Imri Kahn + Beny Wagner

Traveling Sync

A Screening-Lecture

Wednesday 4 November 2015, 18:45

@ Jan van Eyck Academie Auditorium (Academieplein 1, 6211KM Maastricht)

Traveling Sync is a film and video program integrated into a performance lecture which brings together a group of artists and filmmakers who work with moving image. The work addresses the problems of representation through the metaphor of synchronicity. A selection of the artists, writers and artefacts include: Peter Campus, I Love Lucy, Andrew Norman Wilson, Jill Magid, Kimmo Modig, Michel de Certeau, Standard Time, Wendy Chun, Rosi Braidotti, David Lynch, Shirley Clark, Graham Kelly, among others.

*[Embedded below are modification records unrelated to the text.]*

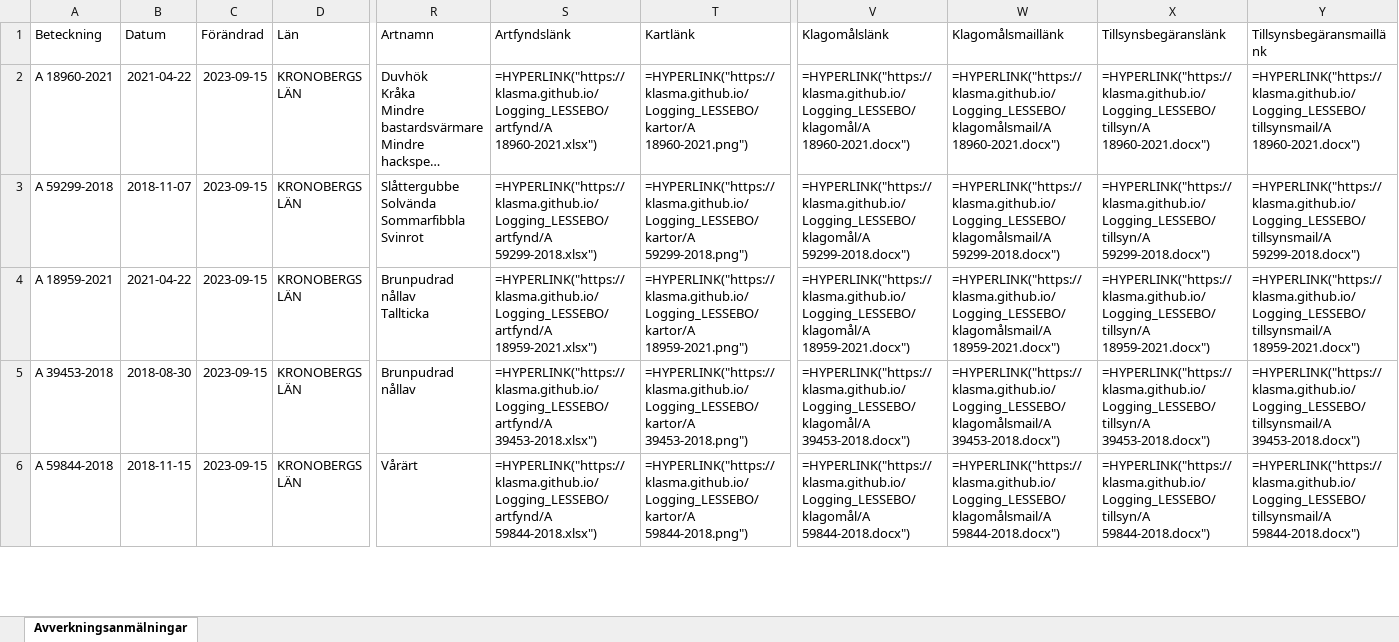
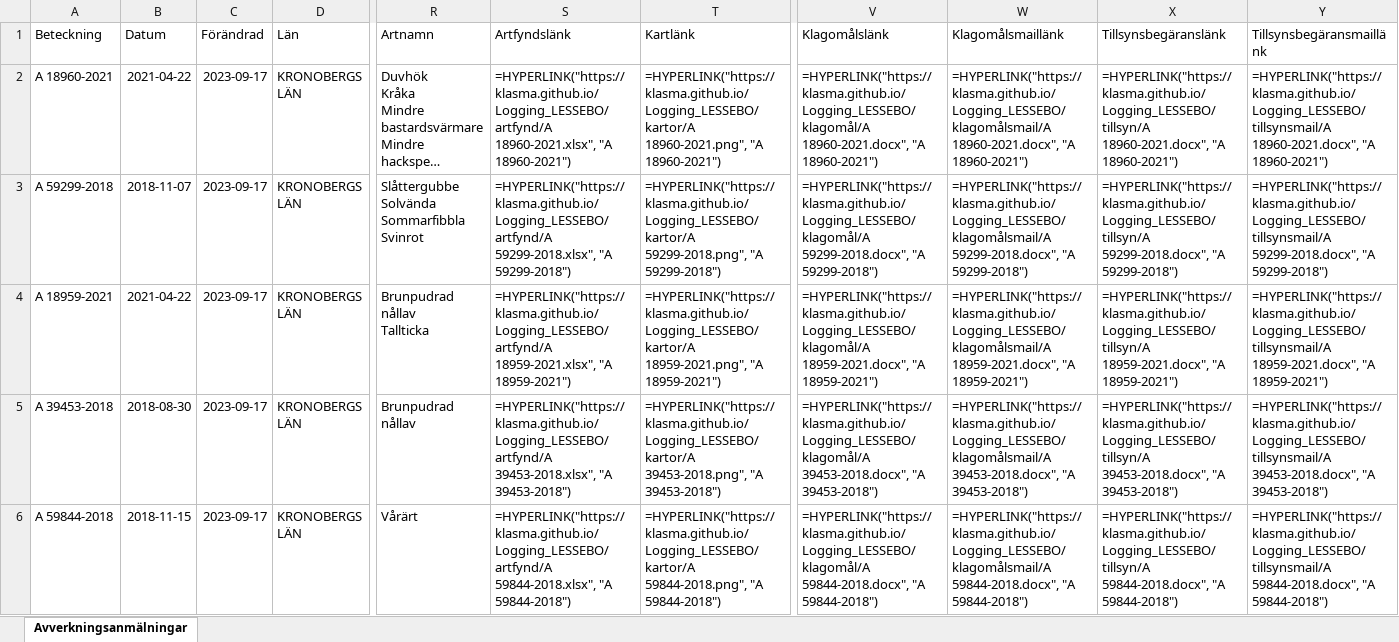
Before and after one commit to klasma/Logging_LESSEBO, an Excel workbook: Översikt LESSEBO.xlsx, sheet Avverkningsanmälningar, drawn as a sheet; only a part is shown, gaps mark what is left out; long unchanged cells end in …; values as stored, in another font and other column widths than the file's, no borders; formulas without a stored value are shown as written; the diff covers the shown part only; the diff names each change by its address in the sheet, - before the commit and + after, or states it on an @@ line.

```diff
--- a/Översikt LESSEBO.xlsx (sheet Avverkningsanmälningar)
+++ b/Översikt LESSEBO.xlsx (sheet Avverkningsanmälningar)
-C2:C6 (Förändrad): 2023-09-15
+C2:C6 (Förändrad): 2023-09-17
-S2 (Artfyndslänk): =HYPERLINK("https://klasma.github.io/Logging_LESSEBO/artfynd/A 18960-2021.xlsx")
+S2 (Artfyndslänk): =HYPERLINK("https://klasma.github.io/Logging_LESSEBO/artfynd/A 18960-2021.xlsx", "A 18960-2021")
-T2 (Kartlänk): =HYPERLINK("https://klasma.github.io/Logging_LESSEBO/kartor/A 18960-2021.png")
+T2 (Kartlänk): =HYPERLINK("https://klasma.github.io/Logging_LESSEBO/kartor/A 18960-2021.png", "A 18960-2021")
-V2 (Klagomålslänk): =HYPERLINK("https://klasma.github.io/Logging_LESSEBO/klagomål/A 18960-2021.docx")
+V2 (Klagomålslänk): =HYPERLINK("https://klasma.github.io/Logging_LESSEBO/klagomål/A 18960-2021.docx", "A 18960-2021")
-W2 (Klagomålsmaillänk): =HYPERLINK("https://klasma.github.io/Logging_LESSEBO/klagomålsmail/A 18960-2021.docx")
+W2 (Klagomålsmaillänk): =HYPERLINK("https://klasma.github.io/Logging_LESSEBO/klagomålsmail/A 18960-2021.docx", "A 18960-2021")
-X2 (Tillsynsbegäranslänk): =HYPERLINK("https://klasma.github.io/Logging_LESSEBO/tillsyn/A 18960-2021.docx")
+X2 (Tillsynsbegäranslänk): =HYPERLINK("https://klasma.github.io/Logging_LESSEBO/tillsyn/A 18960-2021.docx", "A 18960-2021")
-Y2 (Tillsynsbegäransmaillänk): =HYPERLINK("https://klasma.github.io/Logging_LESSEBO/tillsynsmail/A 18960-2021.docx")
+Y2 (Tillsynsbegäransmaillänk): =HYPERLINK("https://klasma.github.io/Logging_LESSEBO/tillsynsmail/A 18960-2021.docx", "A 18960-2021")
-S3 (Artfyndslänk): =HYPERLINK("https://klasma.github.io/Logging_LESSEBO/artfynd/A 59299-2018.xlsx")
+S3 (Artfyndslänk): =HYPERLINK("https://klasma.github.io/Logging_LESSEBO/artfynd/A 59299-2018.xlsx", "A 59299-2018")
-T3 (Kartlänk): =HYPERLINK("https://klasma.github.io/Logging_LESSEBO/kartor/A 59299-2018.png")
+T3 (Kartlänk): =HYPERLINK("https://klasma.github.io/Logging_LESSEBO/kartor/A 59299-2018.png", "A 59299-2018")
-V3 (Klagomålslänk): =HYPERLINK("https://klasma.github.io/Logging_LESSEBO/klagomål/A 59299-2018.docx")
+V3 (Klagomålslänk): =HYPERLINK("https://klasma.github.io/Logging_LESSEBO/klagomål/A 59299-2018.docx", "A 59299-2018")
-W3 (Klagomålsmaillänk): =HYPERLINK("https://klasma.github.io/Logging_LESSEBO/klagomålsmail/A 59299-2018.docx")
+W3 (Klagomålsmaillänk): =HYPERLINK("https://klasma.github.io/Logging_LESSEBO/klagomålsmail/A 59299-2018.docx", "A 59299-2018")
-X3 (Tillsynsbegäranslänk): =HYPERLINK("https://klasma.github.io/Logging_LESSEBO/tillsyn/A 59299-2018.docx")
+X3 (Tillsynsbegäranslänk): =HYPERLINK("https://klasma.github.io/Logging_LESSEBO/tillsyn/A 59299-2018.docx", "A 59299-2018")
-Y3 (Tillsynsbegäransmaillänk): =HYPERLINK("https://klasma.github.io/Logging_LESSEBO/tillsynsmail/A 59299-2018.docx")
+Y3 (Tillsynsbegäransmaillänk): =HYPERLINK("https://klasma.github.io/Logging_LESSEBO/tillsynsmail/A 59299-2018.docx", "A 59299-2018")
-S4 (Artfyndslänk): =HYPERLINK("https://klasma.github.io/Logging_LESSEBO/artfynd/A 18959-2021.xlsx")
+S4 (Artfyndslänk): =HYPERLINK("https://klasma.github.io/Logging_LESSEBO/artfynd/A 18959-2021.xlsx", "A 18959-2021")
-T4 (Kartlänk): =HYPERLINK("https://klasma.github.io/Logging_LESSEBO/kartor/A 18959-2021.png")
+T4 (Kartlänk): =HYPERLINK("https://klasma.github.io/Logging_LESSEBO/kartor/A 18959-2021.png", "A 18959-2021")
-V4 (Klagomålslänk): =HYPERLINK("https://klasma.github.io/Logging_LESSEBO/klagomål/A 18959-2021.docx")
+V4 (Klagomålslänk): =HYPERLINK("https://klasma.github.io/Logging_LESSEBO/klagomål/A 18959-2021.docx", "A 18959-2021")
-W4 (Klagomålsmaillänk): =HYPERLINK("https://klasma.github.io/Logging_LESSEBO/klagomålsmail/A 18959-2021.docx")
+W4 (Klagomålsmaillänk): =HYPERLINK("https://klasma.github.io/Logging_LESSEBO/klagomålsmail/A 18959-2021.docx", "A 18959-2021")
-X4 (Tillsynsbegäranslänk): =HYPERLINK("https://klasma.github.io/Logging_LESSEBO/tillsyn/A 18959-2021.docx")
+X4 (Tillsynsbegäranslänk): =HYPERLINK("https://klasma.github.io/Logging_LESSEBO/tillsyn/A 18959-2021.docx", "A 18959-2021")
-Y4 (Tillsynsbegäransmaillänk): =HYPERLINK("https://klasma.github.io/Logging_LESSEBO/tillsynsmail/A 18959-2021.docx")
+Y4 (Tillsynsbegäransmaillänk): =HYPERLINK("https://klasma.github.io/Logging_LESSEBO/tillsynsmail/A 18959-2021.docx", "A 18959-2021")
-S5 (Artfyndslänk): =HYPERLINK("https://klasma.github.io/Logging_LESSEBO/artfynd/A 39453-2018.xlsx")
+S5 (Artfyndslänk): =HYPERLINK("https://klasma.github.io/Logging_LESSEBO/artfynd/A 39453-2018.xlsx", "A 39453-2018")
-T5 (Kartlänk): =HYPERLINK("https://klasma.github.io/Logging_LESSEBO/kartor/A 39453-2018.png")
+T5 (Kartlänk): =HYPERLINK("https://klasma.github.io/Logging_LESSEBO/kartor/A 39453-2018.png", "A 39453-2018")
-V5 (Klagomålslänk): =HYPERLINK("https://klasma.github.io/Logging_LESSEBO/klagomål/A 39453-2018.docx")
+V5 (Klagomålslänk): =HYPERLINK("https://klasma.github.io/Logging_LESSEBO/klagomål/A 39453-2018.docx", "A 39453-2018")
-W5 (Klagomålsmaillänk): =HYPERLINK("https://klasma.github.io/Logging_LESSEBO/klagomålsmail/A 39453-2018.docx")
+W5 (Klagomålsmaillänk): =HYPERLINK("https://klasma.github.io/Logging_LESSEBO/klagomålsmail/A 39453-2018.docx", "A 39453-2018")
-X5 (Tillsynsbegäranslänk): =HYPERLINK("https://klasma.github.io/Logging_LESSEBO/tillsyn/A 39453-2018.docx")
+X5 (Tillsynsbegäranslänk): =HYPERLINK("https://klasma.github.io/Logging_LESSEBO/tillsyn/A 39453-2018.docx", "A 39453-2018")
-Y5 (Tillsynsbegäransmaillänk): =HYPERLINK("https://klasma.github.io/Logging_LESSEBO/tillsynsmail/A 39453-2018.docx")
+Y5 (Tillsynsbegäransmaillänk): =HYPERLINK("https://klasma.github.io/Logging_LESSEBO/tillsynsmail/A 39453-2018.docx", "A 39453-2018")
-S6 (Artfyndslänk): =HYPERLINK("https://klasma.github.io/Logging_LESSEBO/artfynd/A 59844-2018.xlsx")
+S6 (Artfyndslänk): =HYPERLINK("https://klasma.github.io/Logging_LESSEBO/artfynd/A 59844-2018.xlsx", "A 59844-2018")
-T6 (Kartlänk): =HYPERLINK("https://klasma.github.io/Logging_LESSEBO/kartor/A 59844-2018.png")
+T6 (Kartlänk): =HYPERLINK("https://klasma.github.io/Logging_LESSEBO/kartor/A 59844-2018.png", "A 59844-2018")
-V6 (Klagomålslänk): =HYPERLINK("https://klasma.github.io/Logging_LESSEBO/klagomål/A 59844-2018.docx")
+V6 (Klagomålslänk): =HYPERLINK("https://klasma.github.io/Logging_LESSEBO/klagomål/A 59844-2018.docx", "A 59844-2018")
-W6 (Klagomålsmaillänk): =HYPERLINK("https://klasma.github.io/Logging_LESSEBO/klagomålsmail/A 59844-2018.docx")
+W6 (Klagomålsmaillänk): =HYPERLINK("https://klasma.github.io/Logging_LESSEBO/klagomålsmail/A 59844-2018.docx", "A 59844-2018")
-X6 (Tillsynsbegäranslänk): =HYPERLINK("https://klasma.github.io/Logging_LESSEBO/tillsyn/A 59844-2018.docx")
+X6 (Tillsynsbegäranslänk): =HYPERLINK("https://klasma.github.io/Logging_LESSEBO/tillsyn/A 59844-2018.docx", "A 59844-2018")
-Y6 (Tillsynsbegäransmaillänk): =HYPERLINK("https://klasma.github.io/Logging_LESSEBO/tillsynsmail/A 59844-2018.docx")
+Y6 (Tillsynsbegäransmaillänk): =HYPERLINK("https://klasma.github.io/Logging_LESSEBO/tillsynsmail/A 59844-2018.docx", "A 59844-2018")
```
Also changed, not shown: 194 edited cells elsewhere in this sheet, artfynd/A 18960-2021.xlsx, artfynd/A 37936-2021.xlsx, 39 other files.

Imri Kahn is an artist and writer based in Berlin. He studied screenwriting at the Sam Spiegel School for TV and film, Jerusalem, and fine arts at Bezalel Academy, Jerusalem, and at the University of Arts, Berlin. He worked as an assistant for filmmaker Peter Przygodda, and collaborated with Hito Steyerl as a researcher and performer. His work focuses on the experience of remediation through technology and religion. His writing has been published in The New Inquiry, Post Digital Cultures and Kol Hair magazine, Jerusalem. His text “Your text here” is forthcoming from Baca publishing. Winner (with Lior Sharmiz) of “Best feature film”, at Achtung Berlin Festival 2010 and recipient of a Knispel Stipendium 2008.

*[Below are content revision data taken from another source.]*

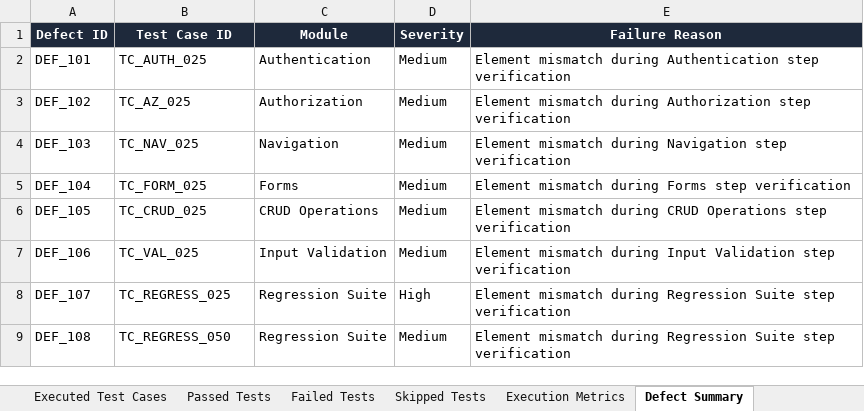
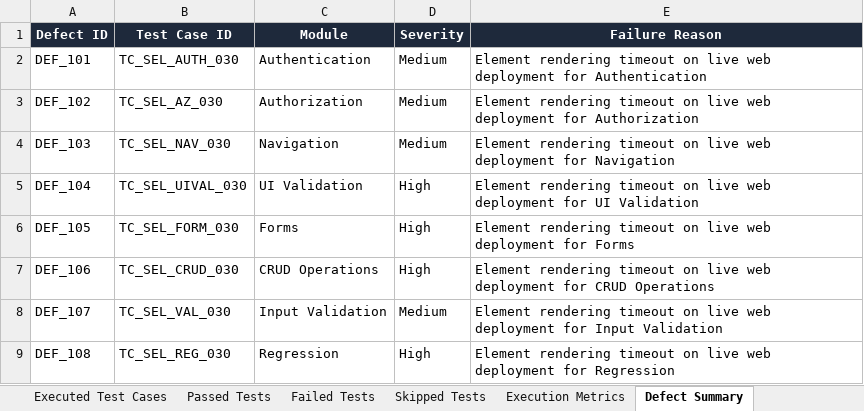
Before and after one commit to prudhviraj2006/smart-sales-forecaster, an Excel workbook: reports/latest/Automation_Test_Report.xlsx, sheet Defect Summary, drawn as a sheet; values as stored, in another font and other column widths than the file's, no borders; the diff names each change by its address in the sheet, - before the commit and + after, or states it on an @@ line.

Commit message:
Add 13-stage CI/CD live deployment & Selenium E2E automation framework targeting GitHub Pages URL with 470 test cases and multi-format reporting

```diff
--- a/reports/latest/Automation_Test_Report.xlsx (sheet Defect Summary)
+++ b/reports/latest/Automation_Test_Report.xlsx (sheet Defect Summary)
-B2 (Test Case ID): TC_AUTH_025
+B2 (Test Case ID): TC_SEL_AUTH_030
-E2 (Failure Reason): Element mismatch during Authentication step verification
+E2 (Failure Reason): Element rendering timeout on live web deployment for Authentication
-B3 (Test Case ID): TC_AZ_025
+B3 (Test Case ID): TC_SEL_AZ_030
-E3 (Failure Reason): Element mismatch during Authorization step verification
+E3 (Failure Reason): Element rendering timeout on live web deployment for Authorization
-B4 (Test Case ID): TC_NAV_025
+B4 (Test Case ID): TC_SEL_NAV_030
-E4 (Failure Reason): Element mismatch during Navigation step verification
+E4 (Failure Reason): Element rendering timeout on live web deployment for Navigation
-B5 (Test Case ID): TC_FORM_025
+B5 (Test Case ID): TC_SEL_UIVAL_030
-C5 (Module): Forms
+C5 (Module): UI Validation
-D5:D7 (Severity): Medium
+D5:D7 (Severity): High
-E5 (Failure Reason): Element mismatch during Forms step verification
+E5 (Failure Reason): Element rendering timeout on live web deployment for UI Validation
-B6 (Test Case ID): TC_CRUD_025
+B6 (Test Case ID): TC_SEL_FORM_030
-C6 (Module): CRUD Operations
+C6 (Module): Forms
-E6 (Failure Reason): Element mismatch during CRUD Operations step verification
+E6 (Failure Reason): Element rendering timeout on live web deployment for Forms
-B7 (Test Case ID): TC_VAL_025
+B7 (Test Case ID): TC_SEL_CRUD_030
-C7 (Module): Input Validation
+C7 (Module): CRUD Operations
-E7 (Failure Reason): Element mismatch during Input Validation step verification
+E7 (Failure Reason): Element rendering timeout on live web deployment for CRUD Operations
-B8 (Test Case ID): TC_REGRESS_025
+B8 (Test Case ID): TC_SEL_VAL_030
-C8 (Module): Regression Suite
+C8 (Module): Input Validation
-D8 (Severity): High
+D8 (Severity): Medium
-E8 (Failure Reason): Element mismatch during Regression Suite step verification
+E8 (Failure Reason): Element rendering timeout on live web deployment for Input Validation
-B9 (Test Case ID): TC_REGRESS_050
+B9 (Test Case ID): TC_SEL_REG_030
-C9 (Module): Regression Suite
+C9 (Module): Regression
-D9 (Severity): Medium
+D9 (Severity): High
-E9 (Failure Reason): Element mismatch during Regression Suite step verification
+E9 (Failure Reason): Element rendering timeout on live web deployment for Regression
```
Also changed, not shown: sheet Executed Test Cases, sheet Passed Tests, sheet Pass Rate Summary, sheet Failed Tests, sheet Skipped Tests, sheet Execution Metrics, Test Results/Excel/Automation_Test_Report.xlsx, Test Results/Excel/Execution_Summary.xlsx, 38 other files.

Beny Wagner is an artist based in Maastricht and Berlin. He graduated from Bard College, New York, in 2008 with a degree in Liberal Arts. He is currently a resident at the Jan van Eyck Academy, Maastricht, NL. His multimedia practice focuses on the convergence of language, perception, and material. He has exhibited internationally, with solo exhibitions at Import Projects, Future Gallery, Kleine Humboldt Galerie, White Columns. He is the recipient of the Sol Lewitt Award, and Nelson B. Delevan Award. He participated in Labour in A Single Shot with Harun Farocki and Antje Ehmann. His work has been featured in Artforum, Spike Magazine Quarterly, Frieze Magazine and Kaleidoscope Press. He has published essays in 60Pages and Block Magazin.

Screen Matter is a moving image program supported by the Jan van Eyck Academie in Maastricht, and organized by five of its participants: Alessandro Bertelle, Daniel Jacoby, Graham Kelly, Urok Shirhan and Beny Wagner. Screenings are possible thanks to and take place at the Lumière Cinema.